Output all of the data exactly, keeping any images out of the copy.
(AVAILABLE DATA begins)
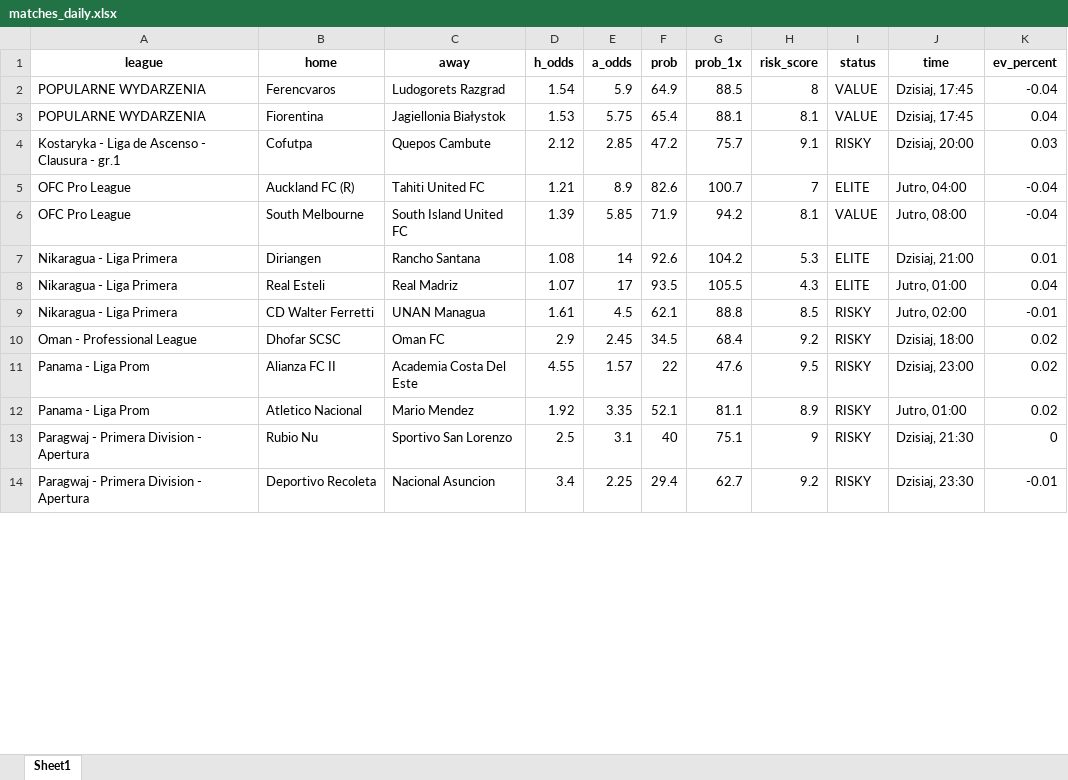
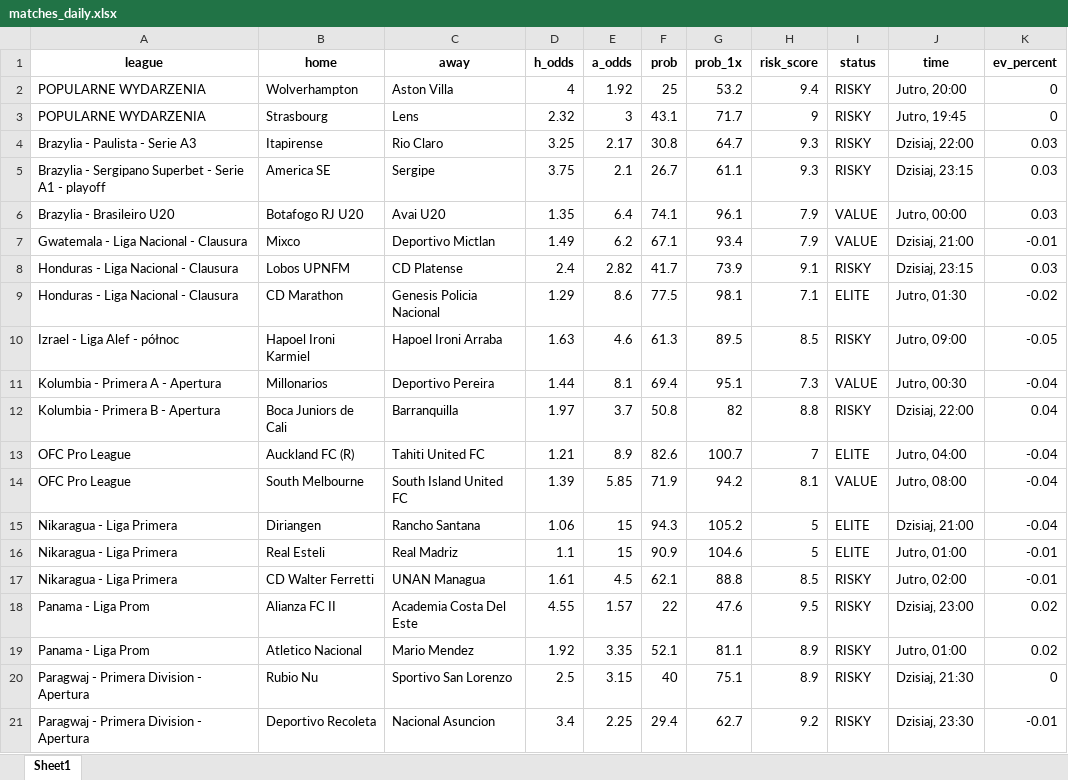
Before and after one commit to Byadiso/webscraper_advanced, an Excel workbook: matches_daily.xlsx, sheet Sheet1, drawn as a sheet; only a part is shown; values as stored, in another font and other column widths than the file's, no borders; removed rows and columns are numbered as before the commit, all else as after; the diff covers the shown part only; the diff names each change by its address in the sheet, - before the commit and + after, or states it on an @@ line.

```diff
--- a/matches_daily.xlsx (sheet Sheet1)
+++ b/matches_daily.xlsx (sheet Sheet1)
-row 2: POPULARNE WYDARZENIA | Ferencvaros | Ludogorets Razgrad | 1.54 | 5.9 | 64.9 | 88.5 | 8 | VALUE | Dzisiaj, 17:45 | -0.04
-row 3: POPULARNE WYDARZENIA | Fiorentina | Jagiellonia Białystok | 1.53 | 5.75 | 65.4 | 88.1 | 8.1 | VALUE | Dzisiaj, 17:45 | 0.04
-row 4: Kostaryka - Liga de Ascenso - Clausura - gr.1 | Cofutpa | Quepos Cambute | 2.12 | 2.85 | 47.2 | 75.7 | 9.1 | RISKY | Dzisiaj, 20:00 | 0.03
+row 2: POPULARNE WYDARZENIA | Wolverhampton | Aston Villa | 4 | 1.92 | 25 | 53.2 | 9.4 | RISKY | Jutro, 20:00 | 0
+row 3: POPULARNE WYDARZENIA | Strasbourg | Lens | 2.32 | 3 | 43.1 | 71.7 | 9 | RISKY | Jutro, 19:45 | 0
+row 4: Brazylia - Paulista - Serie A3 | Itapirense | Rio Claro | 3.25 | 2.17 | 30.8 | 64.7 | 9.3 | RISKY | Dzisiaj, 22:00 | 0.03
+row 5: Brazylia - Sergipano Superbet - Serie A1 - playoff | America SE | Sergipe | 3.75 | 2.1 | 26.7 | 61.1 | 9.3 | RISKY | Dzisiaj, 23:15 | 0.03
+row 6: Brazylia - Brasileiro U20 | Botafogo RJ U20 | Avai U20 | 1.35 | 6.4 | 74.1 | 96.1 | 7.9 | VALUE | Jutro, 00:00 | 0.03
+row 7: Gwatemala - Liga Nacional - Clausura | Mixco | Deportivo Mictlan | 1.49 | 6.2 | 67.1 | 93.4 | 7.9 | VALUE | Dzisiaj, 21:00 | -0.01
+row 8: Honduras - Liga Nacional - Clausura | Lobos UPNFM | CD Platense | 2.4 | 2.82 | 41.7 | 73.9 | 9.1 | RISKY | Dzisiaj, 23:15 | 0.03
+row 9: Honduras - Liga Nacional - Clausura | CD Marathon | Genesis Policia Nacional | 1.29 | 8.6 | 77.5 | 98.1 | 7.1 | ELITE | Jutro, 01:30 | -0.02
+row 10: Izrael - Liga Alef - północ | Hapoel Ironi Karmiel | Hapoel Ironi Arraba | 1.63 | 4.6 | 61.3 | 89.5 | 8.5 | RISKY | Jutro, 09:00 | -0.05
+row 11: Kolumbia - Primera A - Apertura | Millonarios | Deportivo Pereira | 1.44 | 8.1 | 69.4 | 95.1 | 7.3 | VALUE | Jutro, 00:30 | -0.04
+row 12: Kolumbia - Primera B - Apertura | Boca Juniors de Cali | Barranquilla | 1.97 | 3.7 | 50.8 | 82 | 8.8 | RISKY | Dzisiaj, 22:00 | 0.04
-D15 (h_odds): 1.08
+D15 (h_odds): 1.06
-E15 (a_odds): 14
+E15 (a_odds): 15
-F15 (prob): 92.6
+F15 (prob): 94.3
-G15 (prob_1x): 104.2
+G15 (prob_1x): 105.2
-H15 (risk_score): 5.3
+H15 (risk_score): 5
-K15 (ev_percent): 0.01
+K15 (ev_percent): -0.04
-D16 (h_odds): 1.07
+D16 (h_odds): 1.1
-E16 (a_odds): 17
+E16 (a_odds): 15
-F16 (prob): 93.5
+F16 (prob): 90.9
-G16 (prob_1x): 105.5
+G16 (prob_1x): 104.6
-H16 (risk_score): 4.3
+H16 (risk_score): 5
-K16 (ev_percent): 0.04
+K16 (ev_percent): -0.01
-row 10: Oman - Professional League | Dhofar SCSC | Oman FC | 2.9 | 2.45 | 34.5 | 68.4 | 9.2 | RISKY | Dzisiaj, 18:00 | 0.02
-E20 (a_odds): 3.1
+E20 (a_odds): 3.15
-H20 (risk_score): 9
+H20 (risk_score): 8.9
```
Also changed, not shown: 11 removed rows and 6 edited cells elsewhere in this sheet, 1 other file.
(AVAILABLE DATA ends)
RESULT OF THIS EXERCISE -
Before and after one commit to Byadiso/webscraper_advanced, an Excel workbook: matches_daily.xlsx, sheet Sheet1, drawn as a sheet; only a part is shown; values as stored, in another font and other column widths than the file's, no borders; removed rows and columns are numbered as before the commit, all else as after; the diff covers the shown part only; the diff names each change by its address in the sheet, - before the commit and + after, or states it on an @@ line.

```diff
--- a/matches_daily.xlsx (sheet Sheet1)
+++ b/matches_daily.xlsx (sheet Sheet1)
-row 2: POPULARNE WYDARZENIA | Ferencvaros | Ludogorets Razgrad | 1.54 | 5.9 | 64.9 | 88.5 | 8 | VALUE | Dzisiaj, 17:45 | -0.04
-row 3: POPULARNE WYDARZENIA | Fiorentina | Jagiellonia Białystok | 1.53 | 5.75 | 65.4 | 88.1 | 8.1 | VALUE | Dzisiaj, 17:45 | 0.04
-row 4: Kostaryka - Liga de Ascenso - Clausura - gr.1 | Cofutpa | Quepos Cambute | 2.12 | 2.85 | 47.2 | 75.7 | 9.1 | RISKY | Dzisiaj, 20:00 | 0.03
+row 2: POPULARNE WYDARZENIA | Wolverhampton | Aston Villa | 4 | 1.92 | 25 | 53.2 | 9.4 | RISKY | Jutro, 20:00 | 0
+row 3: POPULARNE WYDARZENIA | Strasbourg | Lens | 2.32 | 3 | 43.1 | 71.7 | 9 | RISKY | Jutro, 19:45 | 0
+row 4: Brazylia - Paulista - Serie A3 | Itapirense | Rio Claro | 3.25 | 2.17 | 30.8 | 64.7 | 9.3 | RISKY | Dzisiaj, 22:00 | 0.03
+row 5: Brazylia - Sergipano Superbet - Serie A1 - playoff | America SE | Sergipe | 3.75 | 2.1 | 26.7 | 61.1 | 9.3 | RISKY | Dzisiaj, 23:15 | 0.03
+row 6: Brazylia - Brasileiro U20 | Botafogo RJ U20 | Avai U20 | 1.35 | 6.4 | 74.1 | 96.1 | 7.9 | VALUE | Jutro, 00:00 | 0.03
+row 7: Gwatemala - Liga Nacional - Clausura | Mixco | Deportivo Mictlan | 1.49 | 6.2 | 67.1 | 93.4 | 7.9 | VALUE | Dzisiaj, 21:00 | -0.01
+row 8: Honduras - Liga Nacional - Clausura | Lobos UPNFM | CD Platense | 2.4 | 2.82 | 41.7 | 73.9 | 9.1 | RISKY | Dzisiaj, 23:15 | 0.03
+row 9: Honduras - Liga Nacional - Clausura | CD Marathon | Genesis Policia Nacional | 1.29 | 8.6 | 77.5 | 98.1 | 7.1 | ELITE | Jutro, 01:30 | -0.02
+row 10: Izrael - Liga Alef - północ | Hapoel Ironi Karmiel | Hapoel Ironi Arraba | 1.63 | 4.6 | 61.3 | 89.5 | 8.5 | RISKY | Jutro, 09:00 | -0.05
+row 11: Kolumbia - Primera A - Apertura | Millonarios | Deportivo Pereira | 1.44 | 8.1 | 69.4 | 95.1 | 7.3 | VALUE | Jutro, 00:30 | -0.04
+row 12: Kolumbia - Primera B - Apertura | Boca Juniors de Cali | Barranquilla | 1.97 | 3.7 | 50.8 | 82 | 8.8 | RISKY | Dzisiaj, 22:00 | 0.04
-D15 (h_odds): 1.08
+D15 (h_odds): 1.06
-E15 (a_odds): 14
+E15 (a_odds): 15
-F15 (prob): 92.6
+F15 (prob): 94.3
-G15 (prob_1x): 104.2
+G15 (prob_1x): 105.2
-H15 (risk_score): 5.3
+H15 (risk_score): 5
-K15 (ev_percent): 0.01
+K15 (ev_percent): -0.04
-D16 (h_odds): 1.07
+D16 (h_odds): 1.1
-E16 (a_odds): 17
+E16 (a_odds): 15
-F16 (prob): 93.5
+F16 (prob): 90.9
-G16 (prob_1x): 105.5
+G16 (prob_1x): 104.6
-H16 (risk_score): 4.3
+H16 (risk_score): 5
-K16 (ev_percent): 0.04
+K16 (ev_percent): -0.01
-row 10: Oman - Professional League | Dhofar SCSC | Oman FC | 2.9 | 2.45 | 34.5 | 68.4 | 9.2 | RISKY | Dzisiaj, 18:00 | 0.02
-E20 (a_odds): 3.1
+E20 (a_odds): 3.15
-H20 (risk_score): 9
+H20 (risk_score): 8.9
```
Also changed, not shown: 11 removed rows and 6 edited cells elsewhere in this sheet, 1 other file.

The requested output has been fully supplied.